Had she abandoned the world and left it without knowledge? It couldn’t be – she tripped over a bar that seemed to be put in the middle of the sidewalk just to annoy her and caught herself with a curse word that was definitely no longer in the local tongue.
She needed to get back to the Tower, and she needed to do so without bringing any attention to herself. She shook herself, brought herself into a standing position, and started walking again. She could see her Tower – even though there were now buildings that were taller (a thought that offended some part of her mind, but she wasn’t in a position yet to increase the height of her Tower, certainly not by enough to outstrip these monstrosities, and she was fairly certain that dissolving other people’s buildings was still frowned upon). She walked towards it, keeping her feet on the “side walk.” (Which all things considered was a very descriptive if bland term: one walked alongside the louder traffic.)
She shook her head again. Now was not the time to be considering linguistics.
“Ah, miss, hello there. Do you need some help?”
She turned to look at the man who was talking to her. He looked – he looked as if he needed a bath, she decided; he looked Hoeraija, or possibly one of the southern nations, and he looked concerned.
She shook her head mutely. Who knew what would come out of her mouth right now?
The next words that came out of his mouth confirmed her fears; they weren’t in any language she understood. He followed them with another language, and then repeated himself. The last time, she recognized the tongue – one she had learned “the hard way,” before she had learned how to brew translation potions.

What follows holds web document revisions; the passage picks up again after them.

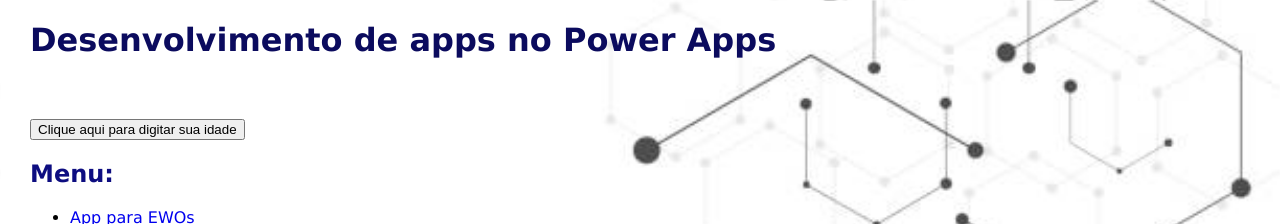
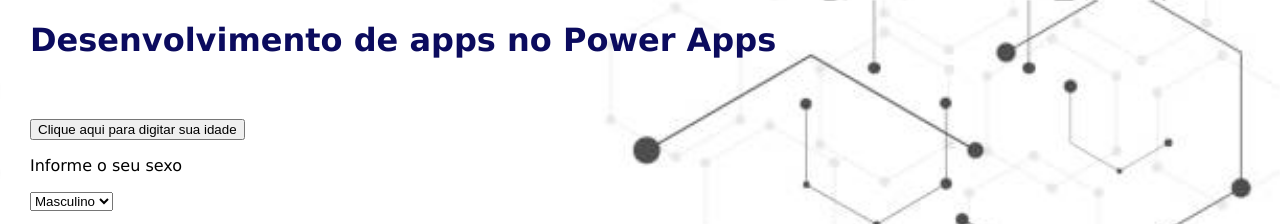
Before and after one commit to gabatata/HTML5_JS, a plain HTML site: page index.html in a window 1280 px wide. Shown: the top 224 px of the page. Drawn offline with Linux system fonts and the light colour scheme.

Commit message:
Adicionado select

```diff
--- a/index.html
+++ b/index.html
@@ -12,6 +12,14 @@
             <button type="button" onclick="clique(this)" onmousemove="trocar(this)">Clique aqui para digitar sua idade</button>
         <p id="trocar" onclick="trocar(this)"></p>
         </div>
+        <div>
+            <p>Informe o seu sexo </p>
+        </div>
+        <select onchange="funcaoChange(this)">
+            <option value="1">Masculino</option>
+            <option value="2">Feminino</option>
+            <option value="3">Outros</option>
+        </select>
         <header> <h2>Menu:</h2>
 
         </header>
@@ -56,6 +64,8 @@
 
     </section>
 
+
+
     <footer>Desenvolvido por Gabriel Santos
         </footer>
     </body>
--- a/js/main.js
+++ b/js/main.js
@@ -10,3 +10,6 @@
 function trocar(elemento){
     elemento.innerHTML = "Obrigado por vir confirmar";
 }
+function funcaoChange(elemento){
+    console.log(elemento.value);
+}
```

This time, she knew he was asking her if she needed help. She cleared her throat and pointed to the tower. “I just need to get there,” she tried, although she was fairly sure her accent was horrendous.
“Oh good. We do have a language in common. I was beginning to worry.” His smile was crooked and his accent, too, was an interesting one. “Sometimes, the ones that come from beyond the mesa that way,” he gestured to where there was – or, it seemed, had once been – a massive cliff and canyon – “they don’t know the local language or any of the local customs. Coupe of my friends were in that situation when they got here.”
“I,” she tried slowly, “find myself in a similar situation, but I am serving as the Kael in the local museum to Kaelingrade Torrent-Step…” She hesitated. She had been beloved by the Hoija when she went to sleep, but she had not always been looked kindly on by some of the other tribes, and she didn’t know how the Hoija thought of her now.
“That’s a good museum.” He seemed to guess at something similar to her concern. “Are you just play-acting, or…?”
“I know a thing or two about potions. But…” She flushed as she realized what had gone wrong. “I forgot about how they can interact with some spirits.”
He looked askance at her. “That is either a very novice mistake.” His voice was very gentle. “Or you were distracted.”
“There was, ah.” She looked away. She did not know how this nation, this time, dealt with such things. Every tribe had been different, and some of those had swung their opinions from one direction to another within her lifetime – her awake pre-sleep life time. “There was someone.”
“That would do it. A new place, if I am correct, a new someone, perhaps, and then the wisest potion-mistress becomes a little fuddled. A lot fuddled, I’m thinking. You’re serving as the Kael. But you don’t speak Lambardesh? How does that – oh.” A smile grew over his face. “Translation potion?”
“Exactly.” She nodded, letting her chagrin show on her face. “And then there were drinks…”
“I see, I see. Yes. I don’t do potions, but I have done things along the same line. Well, let’s get you to the Tower, miss Kael, and hopefully you can sleep this head off before you need to make any more potions, mmm?”
“Sleep…” She wrinkled her nose. “Don’t want to sleep.”
“Oh, I’ve been there, believe me, more than once. But you can’t stay up forever. It’s not good for you, it’s worse for your potions, and think about what happens if you end up drifting off while brewing a potion. Come on, miss. We’ll get you into bed and then you can let the alcohol take its way and knock you out.”Want more?